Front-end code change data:
########

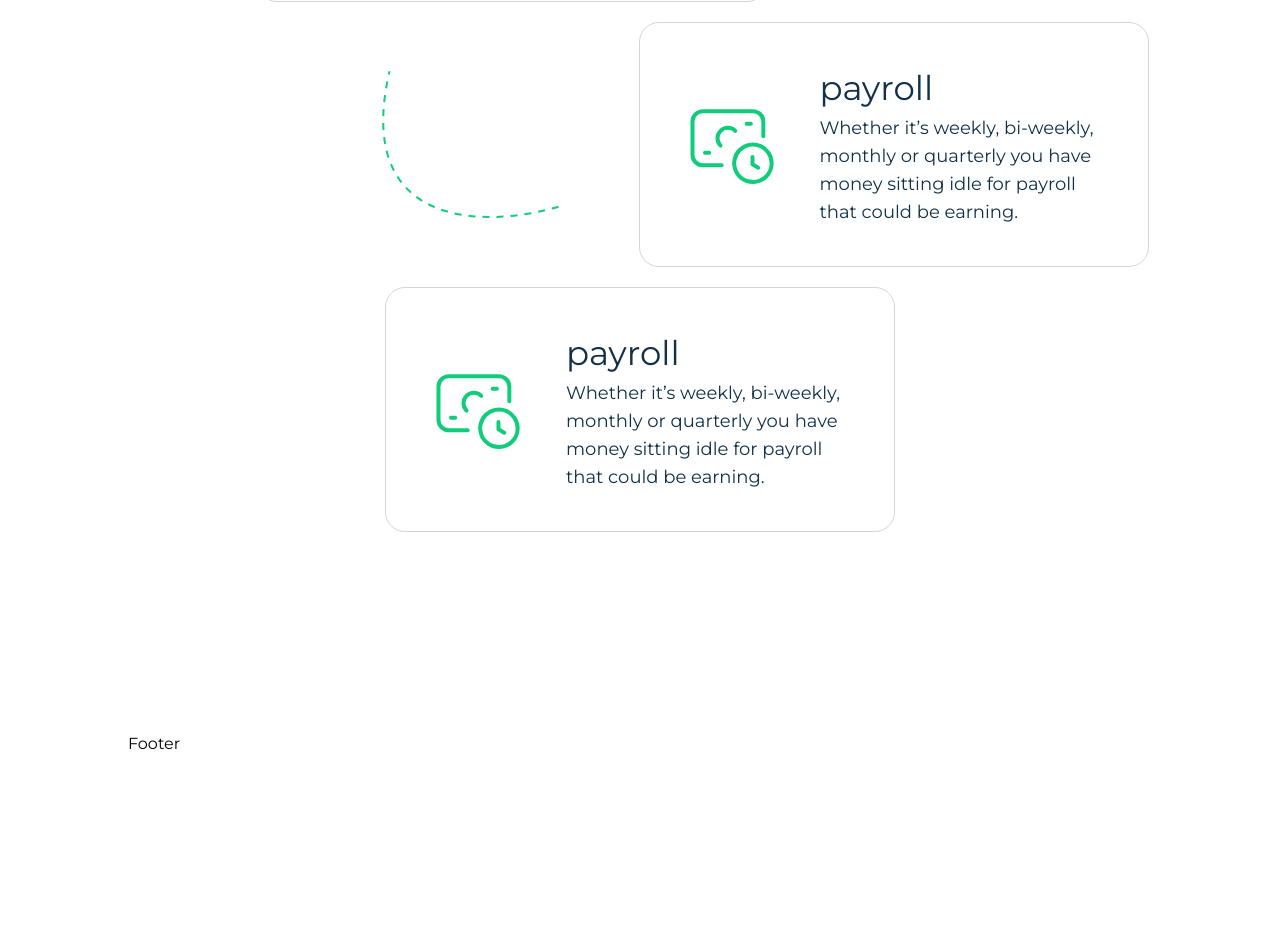
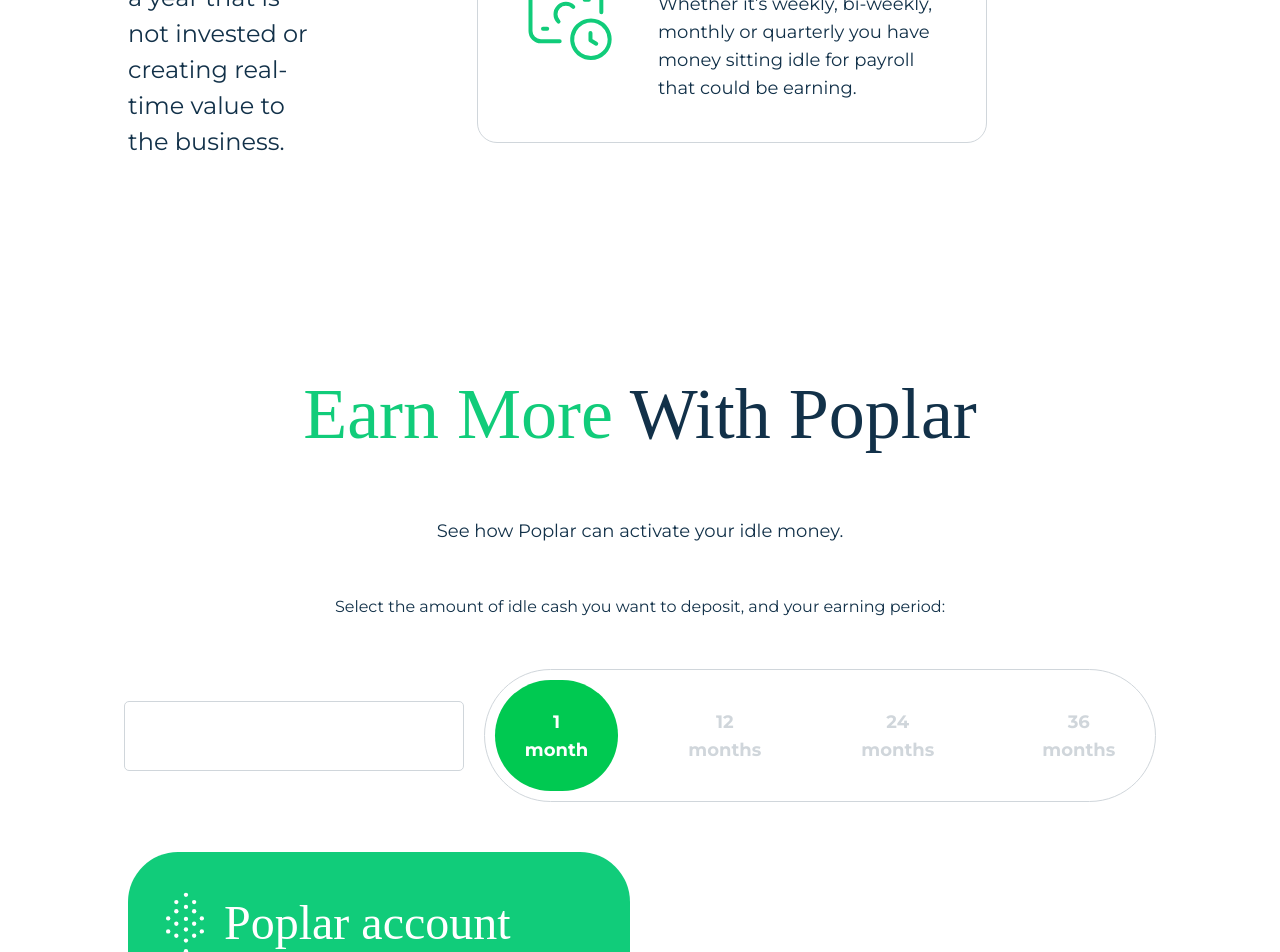
Before and after one commit to Rafay9908/poplar, a React (Vite) app: page / in a window 1280 px wide. Shown: the part 1848-2800 px from the top of the page. Before the commit the page ends 2604 px from the top, so only its background shows below. Built offline with nearby package versions, Linux system fonts and the light colour scheme; a web font is replaced by a local one.

Commit message:
Add Homepage

```diff
--- a/src/pages/Home.jsx
+++ b/src/pages/Home.jsx
@@ -1,96 +1,210 @@
-import React from 'react'
-import Header from '../components/Header'
-import Footer from '../components/Footer'
+import React, { useState } from "react";
+import Header from "../components/Header";
+import Footer from "../components/Footer";
 
-import tick from '../assets/hero-icon.svg'
-import arrow from '../assets/btn-arrow.svg'
-import heroImage from '../assets/hero-image.png'
-import markIcon from '../assets/mark-icon.svg'
+import tick from "../assets/hero-icon.svg";
+import arrow from "../assets/btn-arrow.svg";
+import heroImage from "../assets/hero-image.png";
+import markIcon from "../assets/mark-icon.svg";
 
-import payIcon from '../assets/pay-icon.svg'
-import linkIcon from '../assets/link.svg'
+import payIcon from "../assets/pay-icon.svg";
+import linkIcon from "../assets/link.svg";
+
+import clip from "../assets/bg-clip.svg";
+
+import poplarCard from '../assets/poplar-card.svg'
 
 function Home() {
+    const [selected, setSelected] = useState('1 month');
+    const options = ["1 month", "12 months", "24 months", "36 months"];
+
   return (
     <>
       <Header />
       <div>
-        <div className='container'>
-            <div className='flex flex-row items-center'>
-                <div className='w-[50%]'>
-                <h3 className='text-[#123149] font-arbutus text-[clamp(40px,5vw,96px)]'>Yield Every <br /> Minute™</h3>
-                <p className='text-[#123149] text-[clamp(20px,1.25vw,24px)] leading-[150%] my-10'>With Poplar’s Yield as a Service, businesses <br /> can invest their idle cash, turning their cash <br /> from a cost center to a profit center.</p>
-                <ul className='flex flex-col gap-y-5'>
-                    <li className='flex items-center'><img className='pr-2.5' src={tick} alt="#" />Up to 8% APY</li>
-                    <li className='flex items-center'><img className='pr-2.5' src={tick} alt="#" />Fully liquid, at-will access to money</li>
-                    <li className='flex items-center'><img className='pr-2.5' src={tick} alt="#" />No lockup periods or withdraw limits</li>
-                    <li className='flex items-center'><img className='pr-2.5' src={tick} alt="#" />Military Grade Security</li>
+        <div className="container">
+          <div className="flex flex-row items-center">
+            <div className="w-[50%]">
+              <h3 className="text-[#123149] font-arbutus text-[clamp(40px,5vw,96px)]">
+                Yield Every <br /> Minute™
+              </h3>
+              <p className="text-[#123149] text-[clamp(20px,1.25vw,24px)] leading-[150%] my-10">
+                With Poplar’s Yield as a Service, businesses <br /> can invest
+                their idle cash, turning their cash <br /> from a cost center to
+                a profit center.
+              </p>
+              <ul className="flex flex-col gap-y-5">
+                <li className="flex items-center">
+                  <img className="pr-2.5" src={tick} alt="#" />
+                  Up to 8% APY
+                </li>
+                <li className="flex items-center">
+                  <img className="pr-2.5" src={tick} alt="#" />
+                  Fully liquid, at-will access to money
+                </li>
+                <li className="flex items-center">
+                  <img className="pr-2.5" src={tick} alt="#" />
+                  No lockup periods or withdraw limits
+                </li>
+                <li className="flex items-center">
+                  <img className="pr-2.5" src={tick} alt="#" />
+                  Military Grade Security
+                </li>
               </ul>
-                <div className='mt-10 flex flex-col lg:flex-row '>
-                    <input className='lg:py-[15px] lg:px-[20px] 2xl:py-[25px] 2xl:px-[30px] text-lg rounded-2xl text-[#123149] border border-solid border-[#D0D6DB] outline-0 ' type="text" placeholder='Enter your email' />
+              <div className="mt-10 flex flex-col lg:flex-row ">
+                <input
+                  className="lg:py-[15px] lg:px-[20px] 2xl:py-[25px] 2xl:px-[30px] text-lg rounded-2xl text-[#123149] border border-solid border-[#D0D6DB] outline-0 "
+                  type="text"
+                  placeholder="Enter your email"
+                />
 
-
-                    <a className='bg-[#11CC7A] inline-block text-lg rounded-2xl text-white font-bold ml-2.5 cursor-pointer md:py-[15px] md:px-[20px] lg:py-[20px] lg:px-[25px] 2xl:py-[25px] 2xl:px-[30px]'>
+                <a className="bg-[#11CC7A] inline-block text-lg rounded-2xl text-white font-bold ml-2.5 cursor-pointer md:py-[15px] md:px-[20px] lg:py-[20px] lg:px-[25px] 2xl:py-[25px] 2xl:px-[30px]">
                   Join the waitlist
-                        <img className='inline pl-2.5' src={arrow} alt="" />
+                  <img className="inline pl-2.5" src={arrow} alt="" />
                 </a>
               </div>
             </div>
 
-                <img className='w-[50%]' src={heroImage} alt="" />
+            <img className="w-[50%]" src={heroImage} alt="" />
           </div>
-
         </div>
       </div>
 
-    <div className='my-[200px]'>
-        <div className='container'>
-            <div className='w-[35%]'>
+      <div className="my-[200px]">
+        <div className="container">
+            <div className="flex items-center">
+          <div className="w-[35%]">
             <img src={markIcon} alt="" />
-                <h3 className='font-arbutus text-7xl my-[50px]'>What is <br />
-                <span className='text-[#11CC7A] leading-[110%]'> idle cash?</span></h3>
-                <p className='text-2xl text-[#123149] leading-[150%]'>At Poplar, we define “idle money” as cash that is sitting in an account for a day, a weekend, a week, or even a year that is not invested or creating real-time value to the business.</p>
+            <h3 className="font-arbutus text-7xl my-[50px]">
+              What is <br />
+              <span className="text-[#11CC7A] leading-[110%]"> idle cash?</span>
+            </h3>
+            <p className="text-2xl text-[#123149] leading-[150%]">
+              At Poplar, we define “idle money” as cash that is sitting in an
+              account for a day, a weekend, a week, or even a year that is not
+              invested or creating real-time value to the business.
+            </p>
           </div>
 
-            <div className='flex flex-col items-center '>
-                <div className='flex gap-20'>
-                    <div className='w-[510px] border-[#D0D6DB] border-solid border rounded-[20px] p-[40px] flex'>
+          <div
+
+            className="flex flex-col items-center"
+          >
+            <img alt="" />
+            <div className="flex gap-20">
+              <div className="w-[510px] border-[#D0D6DB] border-solid border rounded-[20px] p-[40px] flex">
                 <img src={payIcon} alt="" />
-                        <div className='pl-[40px]'>
-                            <h4 className='text-[34px] text-[#123149]'>payroll</h4>
-                            <p className='text-lg text-[#123149] '>Whether it’s weekly, bi-weekly, monthly or quarterly you have money sitting idle for payroll that could be earning.</p>
+                <div className="pl-[40px]">
+                  <h4 className="text-[34px] text-[#123149]">payroll</h4>
+                  <p className="text-lg text-[#123149] ">
+                    Whether it’s weekly, bi-weekly, monthly or quarterly you
+                    have money sitting idle for payroll that could be earning.
+                  </p>
                 </div>
               </div>
               <img src={linkIcon} alt="" />
             </div>
 
-                <div className='flex gap-20 pl-[250px] my-[20px]'>
-                <img src={linkIcon} className='rotate-180' alt="" />
-                <div className='w-[510px] border-[#D0D6DB] border-solid border rounded-[20px] p-[40px] flex'>
+            <div className="flex gap-20 pl-[250px] my-[20px]">
+              <img src={linkIcon} className="rotate-180" alt="" />
+              <div className="w-[510px] border-[#D0D6DB] border-solid border rounded-[20px] p-[40px] flex">
                 <img src={payIcon} alt="" />
-                        <div className='pl-[40px]'>
-                            <h4 className='text-[34px] text-[#123149]'>payroll</h4>
-                            <p className='text-lg text-[#123149] '>Whether it’s weekly, bi-weekly, monthly or quarterly you have money sitting idle for payroll that could be earning.</p>
+                <div className="pl-[40px]">
+                  <h4 className="text-[34px] text-[#123149]">payroll</h4>
+                  <p className="text-lg text-[#123149] ">
+                    Whether it’s weekly, bi-weekly, monthly or quarterly you
+                    have money sitting idle for payroll that could be earning.
+                  </p>
                 </div>
               </div>
             </div>
 
-
             <div>
-                <div className='w-[510px] border-[#D0D6DB] border-solid border rounded-[20px] p-[40px] flex'>
+              <div className="w-[510px] border-[#D0D6DB] border-solid border rounded-[20px] p-[40px] flex">
                 <img src={payIcon} alt="" />
-                        <div className='pl-[40px]'>
-                            <h4 className='text-[34px] text-[#123149]'>payroll</h4>
-                            <p className='text-lg text-[#123149] '>Whether it’s weekly, bi-weekly, monthly or quarterly you have money sitting idle for payroll that could be earning.</p>
+                <div className="pl-[40px]">
+                  <h4 className="text-[34px] text-[#123149]">payroll</h4>
+                  <p className="text-lg text-[#123149] ">
+                    Whether it’s weekly, bi-weekly, monthly or quarterly you
+                    have money sitting idle for payroll that could be earning.
+                  </p>
                 </div>
               </div>
             </div>
           </div>
           </div>
         </div>
-    <Footer/>
+      </div>
+
+      <div>
+        <div className="container">
+            <div className="flex flex-col items-center">
+            <h3 className="text-[#123149] font-arbutus text-[72px]"><span className="text-[#11CC7A]">Earn More</span> With Poplar</h3>
+            <p className="text-lg text-[#123149] leading-[150%] my-[50px]">See how Poplar can activate your idle money.</p>
+            <p className="mb-[50px] text-[#123149] leading-[150%]">Select the amount of idle cash you want to deposit, and your earning period:</p>
+
+            <div className="flex items-center">
+                <input type="text" className="text-[#123149] text-[32px] border border-solid border-[#D0D6DB] outline-none rounded-[5px] px-[70px] py-[10px] w-[340px] font-bold mr-[20px]"/>
+
+                <div className="rounded-[85px] border border-solid border-[#D0D6DB] flex gap-[40px] py-[10px] px-[10px]">
+                {options.map((option, index) => (
+                    <button
+                    className={`${option === selected ? "bg-green-500 py-[27.5px] px-[30px] text-white" : "text-[#D0D6DB]"} transiton rounded-[85px] cursor-pointer last:ml-2 py-[27.5px] px-[30px] text-lg font-bold`}
+                    onClick={() => setSelected(option)}
+                    >
+                        {option}
+                    </button>
+                ))}
+                </div>
+            </div>
+            </div>
+        </div>
+      </div>
+
+      <div className="mt-[50px]">
+        <div className="container">
+            <div className="flex">
+                <div className="bg-[#11CC7A] w-[49%] py-10 px-[38px] rounded-[50px]">
+                    <div className="flex items-center">
+                        <img src={poplarCard} alt="#" />
+                        <p className="pl-5 text-5xl text-[#FFFFFF] font-arbutus">Poplar account</p>
+                    </div>
+
+                    <p className="text-2xl leading-[150%] text-white py-[30px]">Accounts that earn based on your businesses needs.</p>
+                    <div className="bg-[#58DBA2] h-[1px] mb-[30px]"></div>
+
+                    <div>
+                        <div className="text-lg leading-[80%] text-white flex justify-between w-[65%]">
+                            <p>In 36 months you will have</p>
+                            <p>APY</p>
+                        </div>
+
+                        <div className="text-white flex justify-between w-[65%] font-arbutus text-6xl">
+                            <p>$115,763</p>
+                            <p>5%</p>
+                        </div>
+                    </div>
+
+                    <div>
+                        <div>
+                            <p>Automated</p>
+                            <p>Withdrawl Limits</p>
+                        </div>
+
+                        <div>
+                            <p>Yes</p>
+                            <p>None</p>
+                        </div>
+                    </div>
+                </div>
+
+
+            </div>
+        </div>
+      </div>
+      <Footer />
     </>
-  )
+  );
 }
 
-export default Home
+export default Home;
```
Also changed, not shown: src/assets/favIcon.svg, src/assets/poplar-card.svg (added). Lines whose indentation alone changed are shown as unchanged.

########

== EXERCISE DETAILS ==
Please report every line among the entries that includes "React".

== ANSWER TO THE EXERCISE ==
Before and after one commit to Rafay9908/poplar, a React (Vite) app: page / in a window 1280 px wide. Shown: the part 1848-2800 px from the top of the page. Before the commit the page ends 2604 px from the top, so only its background shows below. Built offline with nearby package versions, Linux system fonts and the light colour scheme; a web font is replaced by a local one.
-import React from 'react'
+import React, { useState } from "react";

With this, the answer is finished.